Thats very nice of you to say! It was certainly very formative, I think that some of my ability to get along with many types of people stems from it (the travel). At times it could be very heartbreaking being ripped from one’s friends when we had to move though. I played schoolyard soccer on every conceivable surface growing up; from verdant, thick green grass in Uganda to grey, unforgiving, asphalt in North London to red dust in The Gambia. I got the foundation for my love of hip hop music in The Gambia where my father would leave me at the tape stand in the market while he would shop for produce. All in all, I wouldn’t trade the experience for anything and admire my parents tremendously for having the cojones and at times bravery to provide the life they did for my sister and I growing up. They’re my favorite people; my sister’s ok too.
4) You were a great breakdancer. When was the last time you broke out a move? Be honest, are you rusty now?
Ha! That is flattering but I think your memory is failing you a little Gianluca, we are getting old! I was a decent break dancer, not great by any means! I occasionally bust out a little uprock here or there, my floor work leaves much to be desired. I think if I tried to do a windmill I’d probably injure myself.
5) Do you believe in an After Life?
We are all energy and that energy may become dissipated. I consider myself a Buddhist Catholic (whatever that may mean). We live in memories and residual energy after we pass.
6) Do you feel more Cypriot than Greek?
I am certainly a Cypriot first. A Cypriot of Greek descent. My grandfather fought in many ways for the country, for independence from the British, for education, for workers’ rights. I am tremendously proud to be descended from that man. He was a tailor to make a living and a man of great principle and action in the world at large. I hope that one day there can be a resolution to the “Cyprus problem” that has left the country divided and that those in my extended family that were displaced as a result can return to their homes.
7) If you could live anywhere in the world, where would it be? And why.
New York City, of course. It’s the greatest city in the world! As a second home, I wouldn’t mind a small seaside bungalow somewhere in southern Europe or somewhere tropical though. I need to unwind and leave NY to appreciate it at times. Hey, you never know!
8) Favorite Camera?
I’m very attached to my Nikon DSLRs, they are a great work horse for what I do and behave themselves for the most part. Down the line I’d love a Leica rangefinder camera.
9) Would you rather not take pictures for 3 years or not wipe your ass for 1 month?
Gianluca! I’d have to not take pictures. Im not a barbarian.
10) Favorite things to wear?
Quality vintage mixed with newer stuff. If it looks good, it looks good. No rules. I am a little partial to ridiculous prints and colors though.
11) Where do you see yourself and your photography in 10 years?

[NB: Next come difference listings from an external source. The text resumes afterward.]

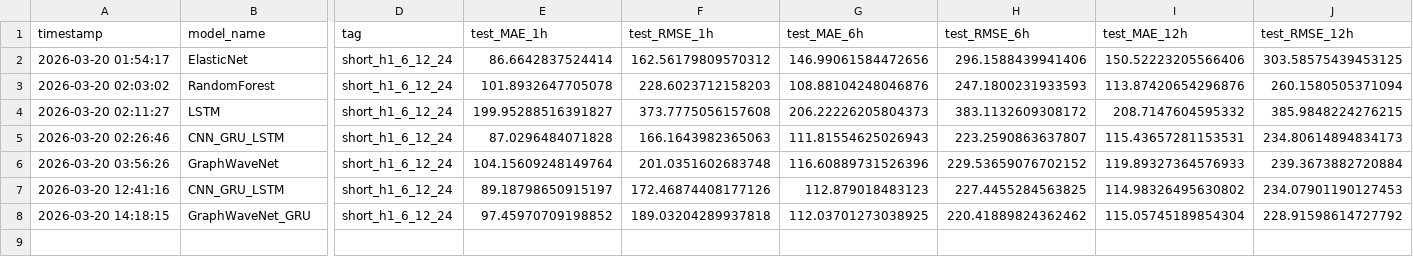
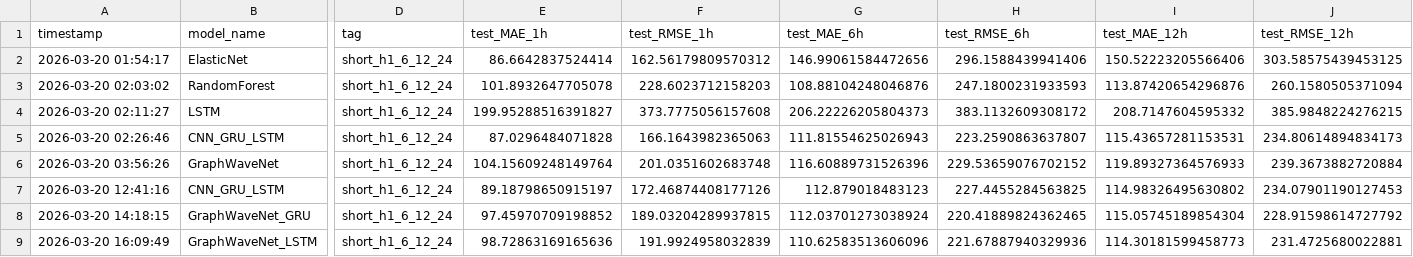
Before and after one commit to RichelCode/Spatio-Temporal-Prediction-and-Coordination-of-EV-Charging-Demand-for-Power-System-Resilience, a CSV file: artifacts/results_summary_short_h1_6_12_24.csv, drawn as a sheet; only a part is shown, gaps mark what is left out; rows hold the shown columns only; the diff names each change by its address in the sheet, - before the commit and + after, or states it on an @@ line.

Commit message:
Graphwavenet-LSTM

```diff
--- a/artifacts/results_summary_short_h1_6_12_24.csv
+++ b/artifacts/results_summary_short_h1_6_12_24.csv
-F8 (test_RMSE_1h): 189.03204289937818
+F8 (test_RMSE_1h): 189.03204289937815
-G8 (test_MAE_6h): 112.03701273038925
+G8 (test_MAE_6h): 112.03701273038924
-H8 (test_RMSE_6h): 220.41889824362462
+H8 (test_RMSE_6h): 220.41889824362465
+row 9: 2026-03-20 16:09:49 | GraphWaveNet_LSTM | short_h1_6_12_24 | 98.72863169165636 | 191.9924958032839 | 110.62583513606096 | 221.67887940329936 | 114.30181599458773 | 231.4725680022881
```
Also changed, not shown: 8 other files.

Hopefully, alive and still taking pictures. Nothing is granted. I see myself as one of the documentarians of New York city in terms of the people. A man who I consider a mentor and a friend, Clayton Patterson, told me to keep doing this and I will get my reward. I listen to Clayton.
12) Tell those who don’t know what it was like hanging out at the Freedom Tunnels?
It was an incredible gallery of a street art and a very exciting and unpredictable place to spend time. One had to dodge trains, schizophrenics, and human refuse to stay safe. There are few places in NYC that have that post apocalyptic feeling anymore (for better or for worse). Big shout out to my brother Dash Snow (Rest in Peace) and Jessica (who may not want her last name used) for being excellent partners in crime down there. (703)